“We need to be more honest about where we are, and make sure we are evaluating ourselves robustly.
“That will be a powerful tool in enabling us to develop and move forward.”
She added that departmental reviews and forging links with other schools was already underway, but that the school’s curriculum was ‘overdue a review’.
She said that they were looking to extend the core subjects offer to introduce a wider range of courses “within the restraints of the staff we have, and using the strengths of the staff here”, such as media studies, textiles and sociology.
“Next year’s GCSE results will be critical in monitoring our progress,” Miss McNicholas said. “There are milestones at which we will be judged.
“Every headteacher I’ve spoken to in the same position as us, assures me that the school is in a better place at the end of it.
“I would never say it’s a good thing [that the school is in special measures], but people have said that it does bring benefits to students and staff.”
One parent asked: “Why have we got into this mess? Why have you not taken responsibility for this situation before now?
“This is our school, and I’m very angry about this.”
Miss McNicholas responded: “The framework has changed significantly since 2011, and we’ve done training with staff since then about the new expectations.
“But it was a difficult message to get across.
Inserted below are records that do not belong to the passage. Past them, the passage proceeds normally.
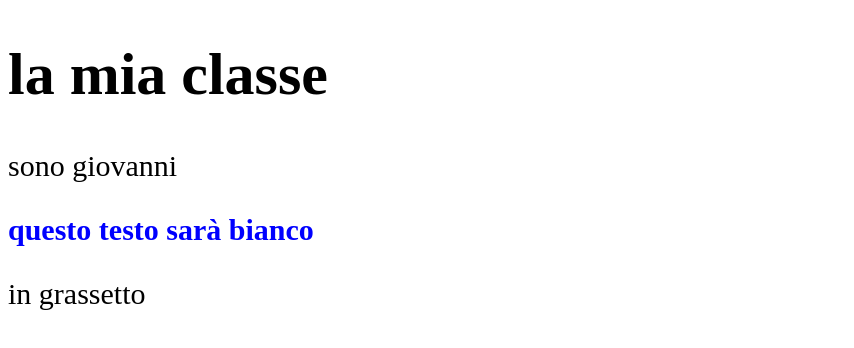
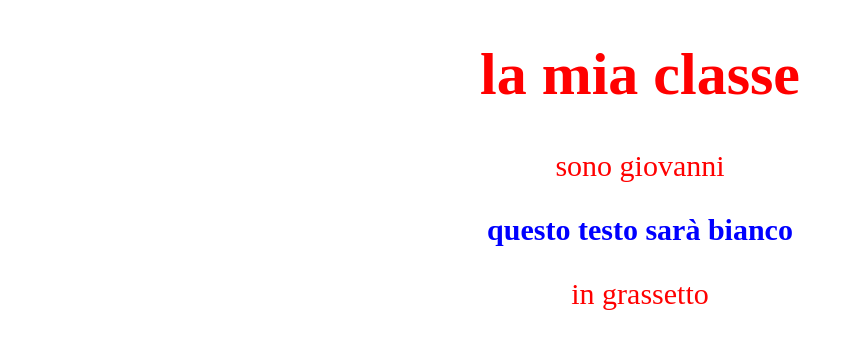
Before and after one commit to GiovanniTammaro9/css-sett-1, a plain HTML site: page selettore di classe/index.html in a window 1280 px wide. Shown: the whole page, without its empty margins (0-854 px from the left). Drawn offline with Linux system fonts and the light colour scheme.

Commit message:
aggiunto selettore universale

```diff
--- a/selettore di classe/style.css
+++ b/selettore di classe/style.css
@@ -1,3 +1,8 @@
+*{
+    text-align: center;
+    color: red;
+}
+
 .center{
     font-size: 30px;
 }
```
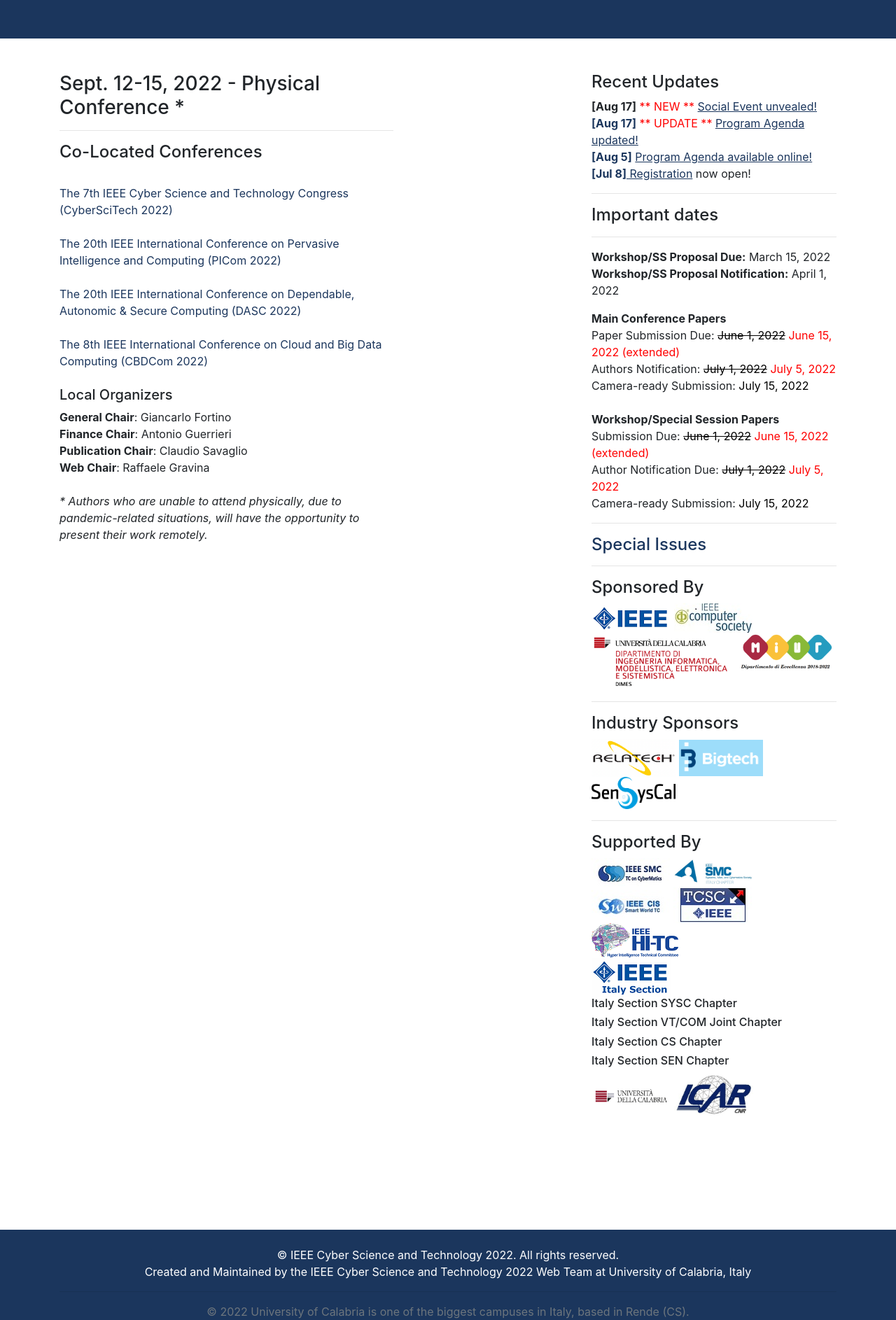
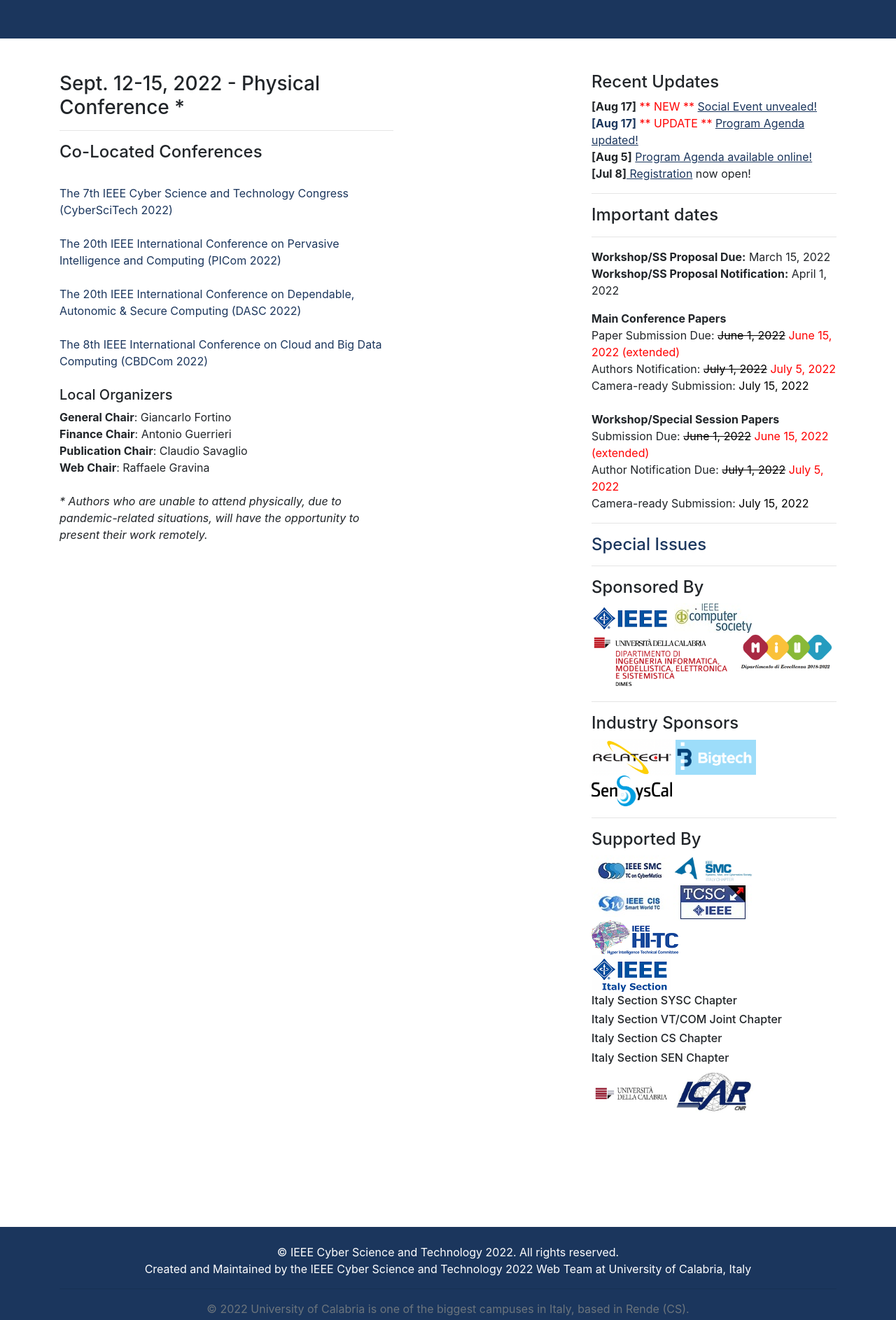
Before and after one commit to cyber-science/2022, a Jekyll site: the page built from index.html, in a window 1280 px wide. Shown: the part 752-2638 px from the top of the page at 70% size. Built offline with Jekyll 4.4.1, drawn with Linux system fonts in a browser that asks for light colours; comment, search, counter and statistics services are not loaded.

Commit message:
minor edit

```diff
--- a/_includes/sidebar.html
+++ b/_includes/sidebar.html
@@ -3,8 +3,8 @@
 <h4>Recent Updates</h4>
 
 <b>[Aug 17]</b> <font color=red>** NEW **</font> <a href="http://cyber-science.org/2022/socialevent/"><u>Social Event unvealed!</u><br/>
-<b>[Aug 17]</b> <font color=red>** UPDATE **</font> <a href="http://cyber-science.org/2022/program/"><u>Program Agenda updated!</u><br/>
-<b>[Aug 5]</b> <a href="http://cyber-science.org/2022/program/"><u>Program Agenda available online!</u><br/>
+<b>[Aug 17]</b> <font color=red>** UPDATE **</font> <a href="http://cyber-science.org/2022/program/"><u>Program Agenda updated!</u></a><br/>
+<b>[Aug 5]</b> <a href="http://cyber-science.org/2022/program/"><u>Program Agenda available online!</u></a><br/>
 <b>[Jul 8]</b><a href="http://cyber-science.org/2022/registration/"><u> Registration</u></a> now open!<br/>
 <hr/>
 
@@ -36,9 +36,9 @@
   <img src="/2022/assets/images/dimes.png" class="img-fluid" alt="IEEECS"/><br/>
   <hr/>
   <h4> Industry Sponsors</h4>
-  <img src="/2022/assets/images/relatech.png" class="img-fluid" alt="relatech" width="120"/>
-  <img src="/2022/assets/images/bigtech.png" class="img-fluid" alt="bigtech" width="120"/>
-  <img src="/2022/assets/images/sensyscal.png" class="img-fluid" alt="sensyscal" width="120"/>
+  <img src="/2022/assets/images/relatech.png" class="img-fluid" alt="relatech" width="115"/>
+  <img src="/2022/assets/images/bigtech.png" class="img-fluid" alt="bigtech" width="115"/>
+  <img src="/2022/assets/images/sensyscal.png" class="img-fluid" alt="sensyscal" width="115"/>
   <hr/>
   <h4> Supported By</h4>
   <img src="/2022/assets/images/smclogo.jpg" class="img-fluid" alt="SMC"/>
--- a/_includes/sidebarcbd.html
+++ b/_includes/sidebarcbd.html
@@ -1,7 +1,7 @@
 <div class="col-md-4 mb-5">
 <h4>Recent Updates</h4>
 
-<b>[Aug 5]</b> <font color=red>** NEW **</font> <a href="http://cyber-science.org/2022/program/"><u>Program Agenda available online!<br/>
+<b>[Aug 5]</b> <font color=red>** NEW **</font> <a href="http://cyber-science.org/2022/program/"><u>Program Agenda available online!</u></a><br/>
 <b>[Jul 8]</b><a href="http://cyber-science.org/2022/registration/"><u> Registration</u></a> now open!<br/>
 <b>[Dec 1]</b> <a href="http://cyber-science.org/2022/">Website published</a>
 <hr/>
--- a/_includes/sidebarcst.html
+++ b/_includes/sidebarcst.html
@@ -1,7 +1,7 @@
 <div class="col-md-4 mb-5">
 <h4>Recent Updates</h4>
 
-<b>[Aug 5]</b> <font color=red>** NEW **</font> <a href="http://cyber-science.org/2022/program/"><u>Program Agenda available online!<br/>
+<b>[Aug 5]</b> <font color=red>** NEW **</font> <a href="http://cyber-science.org/2022/program/"><u>Program Agenda available online!</u></a><br/>
 <b>[Jul 8]</b><a href="http://cyber-science.org/2022/registration/"><u> Registration</u></a> now open!<br/>
 <b>[Dec 1]</b> <a href="http://cyber-science.org/2022/">Website published</a>
 <hr/>
--- a/_includes/sidebardasc.html
+++ b/_includes/sidebardasc.html
@@ -1,7 +1,7 @@
 <div class="col-md-4 mb-5">
 <h4>Recent Updates</h4>
 
-<b>[Aug 5]</b> <font color=red>** NEW **</font> <a href="http://cyber-science.org/2022/program/"><u>Program Agenda available online!<br/>
+<b>[Aug 5]</b> <font color=red>** NEW **</font> <a href="http://cyber-science.org/2022/program/"><u>Program Agenda available online!</u></a><br/>
 <b>[Jul 8]</b><a href="http://cyber-science.org/2022/registration/"><u> Registration</u></a> now open!<br/>
 <b>[Dec 1]</b> <a href="http://cyber-science.org/2022/">Website published</a>
 <hr/>
--- a/_includes/sidebarpi.html
+++ b/_includes/sidebarpi.html
@@ -1,7 +1,7 @@
 <div class="col-md-4 mb-5">
 <h4>Recent Updates</h4>
 
-<b>[Aug 5]</b> <font color=red>** NEW **</font> <a href="http://cyber-science.org/2022/program/"><u>Program Agenda available online!<br/>
+<b>[Aug 5]</b> <font color=red>** NEW **</font> <a href="http://cyber-science.org/2022/program/"><u>Program Agenda available online!</u></a><br/>
 <b>[Jul 8]</b><a href="http://cyber-science.org/2022/registration/"><u> Registration</u></a> now open!<br/>
 <b>[Dec 1]</b> <a href="http://cyber-science.org/2022/">Website published</a>
 <hr/>
```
There seemed to be a reluctance to accept that the [old] ways of working weren’t meeting those expectations.
“We also had some school improvement plans set up last year, but we weren’t able to implement them in September because of the fire - that delayed a school improvement plan which had already been identified.
“Staff were finding it difficult to embrace the changes, but we’re working together as a team now.”
When asked about Ofsted’s findings that something ‘urgently’ needs to be done to “rebuild broken relationships so staff can work as a cohesive team”, she responded: “Everything I do, hand on heart, is for the very best of the young people. I would put them first a million times over.
“My second priority is the wellbeing of the workforce, and somewhere along the way, there has been some miscommunication.
“We’re trying to understand what lead to the breakdown in the first place, and we’re trying very hard to build those bridges.”
One parent said: “I feel reassured with what you’ve said tonight. I think you’ve responded well.”
But another received a round of applause from the audience when he said: “We’ve not heard this team accept responsibility for any of this.”
Miss McNicholas said: “We do feel responsibility for everything that has happened in the last 18 months.
“I accept responsibility for whatever part I played, but I think there is clear responsibility at all levels.
“I’m dreadfully sorry we weren’t able to achieve the outcomes we wanted for our young people last year.
“Aside from the backdrop of the disaster recovery [from the fire], I think when we are allowed to knuckle down and do the things we need to do, you will be reassured - that will be the measure of my success.
“I accept responsibility on behalf of the whole school for the situation we’re in now.”